DATA FOR THE TASK Block Start

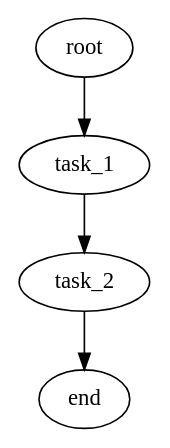
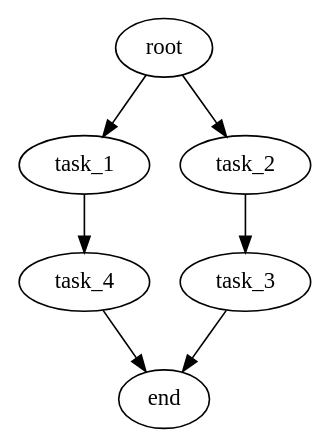
Before and after one commit to Ksenia-C/dslab: the diagram in tools/dag_gen/gen_multithread_program_tmp/main_thread.dot, drawn with Graphviz. The commit also changed 12 other files, not shown here.

```diff
--- a/tools/dag_gen/gen_multithread_program_tmp/main_thread.dot
+++ b/tools/dag_gen/gen_multithread_program_tmp/main_thread.dot
@@ -1,10 +1,15 @@
 digraph G {
-  root [size="0.000000e+00"];
+  root [size="1.000000e+00"];
   task_1 [size="2.129140e+01"];
   task_2 [size="1.540917e+01"];
-  end [size="0.000000e+00"];
+  task_3 [size="7.874991e+00"];
+  task_4 [size="5.117865e+01"];
+  end [size="1.000000e+00"];
 
   root -> task_1 [size="1.000000e-12"];
-  task_1 -> task_2 [size="2.003192e+01"];
-  task_2 -> end [size="1.000000e-12"];
+  root -> task_2 [size="1.000000e-12"];
+  task_1 -> task_4 [size="6.653225e+01"];
+  task_2 -> task_3 [size="1.023749e+01"];
+  task_3 -> end [size="1.000000e-12"];
+  task_4 -> end [size="1.000000e-12"];
 }
```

DATA FOR THE TASK Block End

* HOW TO COMPLETE THIS TASK *
If a line in the records above contains "tools", copy that line.

* ANSWER BOX *
Before and after one commit to Ksenia-C/dslab: the diagram in tools/dag_gen/gen_multithread_program_tmp/main_thread.dot, drawn with Graphviz. The commit also changed 12 other files, not shown here.
--- a/tools/dag_gen/gen_multithread_program_tmp/main_thread.dot
+++ b/tools/dag_gen/gen_multithread_program_tmp/main_thread.dot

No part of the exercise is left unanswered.